One of the key objectives of the federation is to continue to increase the popularity of the sport, firstly among its members, and then also within nations where skating is emerging. In addition, ISU also regulates and governs all competitions. Across the two branches, there are eleven world championships covering specific age levels and categories. There are also four world cup series events held in major cities internationally, further enhancing the exposure for spectators and athletes alike. ISU have created a development program to ensure officials are trained at the highest level. The federation is based in Lausanne, Switzerland.
A brief history of ice skating takes us to somewhere either in the 1200s or 1300s where the Dutch were the first to invent skates with edges to aid movement. During the 1600s the sport was introduced to Britain, which quickly became very popular. The first skating club was created in Edinburg, followed by London. The new sport became a favourite pastime for British middle and upper classes. Through a series of ice skating trips, Queen Victoria met her future husband, Prince Albert. The emergence as a sport where actual racing took place, was more the preserve of agricultural labourers. After the creation of ISU, the codified set of rules for figure skating were created. The first Speed Skating World Championships were held in Amsterdam in 1889, followed by the first European Championships two years later.

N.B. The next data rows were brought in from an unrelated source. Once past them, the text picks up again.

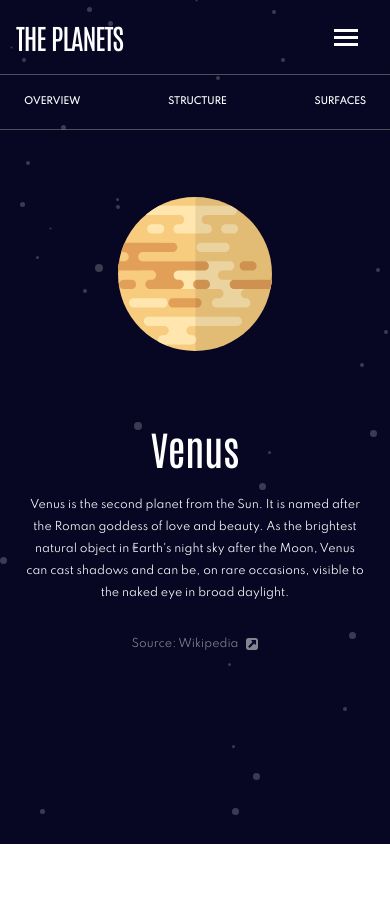
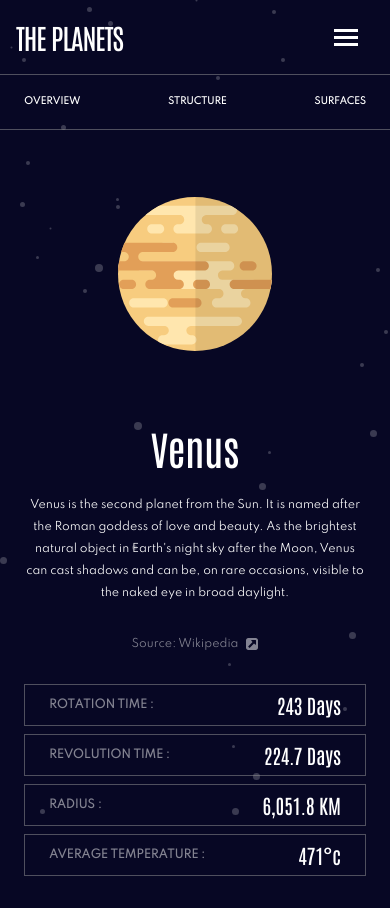
Before and after one commit to DLBY/planets-fact-site, a React (Vite) app: page /venus in a window 390 px wide. Before the commit the page ends 844 px from the top, so only its background shows below. Built offline with nearby package versions, Linux system fonts and the light colour scheme.

Commit message:
Feat (mobile only) : - Add info component - Add first planet screen

```diff
--- /dev/null
+++ b/src/components/FramedInfo/FramedInfo.tsx
@@ -0,0 +1,8 @@
+export const FramedInfo = ({ children, title }: { children: React.ReactNode; title: string }) => {
+  return (
+    <div className="flex lg:flex-col justify-between items-center border border-gray-secondary/50 py-[9px] px-6 container">
+      <p className="text-xs uppercase font-bold text-gray">{title} :</p>
+      {children}
+    </div>
+  );
+};
--- /dev/null
+++ b/src/components/Planet/PlanetDetails.tsx
@@ -0,0 +1,29 @@
+import { PlanetProps } from '@/data/dataType';
+import { FramedInfo } from '..';
+
+export const PlanetDetails = ({ planetData }: { planetData: PlanetProps }) => {
+  return (
+    <section className="flex flex-col justify-between items-center my-8 px-6 gap-2">
+      <FramedInfo title="Rotation Time">
+        <p className="text-xl font-serif font-medium leading-medium text-center ">
+          {planetData.rotation}
+        </p>
+      </FramedInfo>
+      <FramedInfo title="Revolution Time">
+        <p className="text-xl font-medium font-serif leading-medium text-center">
+          {planetData.revolution}
+        </p>
+      </FramedInfo>
+      <FramedInfo title="Radius">
+        <p className="text-xl font-medium font-serif leading-medium text-center">
+          {planetData.radius}
+        </p>
+      </FramedInfo>
+      <FramedInfo title="Average Temperature">
+        <p className="text-xl font-medium font-serif leading-medium text-center">
+          {planetData.temperature}
+        </p>
+      </FramedInfo>
+    </section>
+  );
+};
--- a/src/components/index.ts
+++ b/src/components/index.ts
@@ -4,7 +4,9 @@ export { Navbar } from './Navbar/Navbar';
 export { Tabs } from './Planet/Tabs';
 export { PlanetInfo } from './Planet/PlanetInfo';
 export { PlanetImage } from './Planet/PlanetImage';
+export { PlanetDetails } from './Planet/PlanetDetails';
 export { Image } from './Image/Image';
+export { FramedInfo } from './FramedInfo/FramedInfo';
 
 // Hooks
 export { useToggleMenu } from './Navbar/useToggleMenu';
--- a/src/pages/Planet/Planet.tsx
+++ b/src/pages/Planet/Planet.tsx
@@ -1,5 +1,11 @@
-import React from 'react';
-import { Navbar, PlanetImage, PlanetInfo, Tabs, Wrapper } from '../../components/index';
+import {
+  Navbar,
+  PlanetDetails,
+  PlanetImage,
+  PlanetInfo,
+  Tabs,
+  Wrapper,
+} from '../../components/index';
 import { PlanetProps } from '../../data/dataType';
 
 export const Planet = ({ planetData }: { planetData: PlanetProps }) => {
@@ -9,6 +15,7 @@ export const Planet = ({ planetData }: { planetData: PlanetProps }) => {
       <Tabs />
       <PlanetImage planetData={planetData} />
       <PlanetInfo planetData={planetData} />
+      <PlanetDetails planetData={planetData} />
     </Wrapper>
   );
 };
```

The federation has been instrumental in building on the popularity of ice skating and turning it into one of the biggest sports in the world.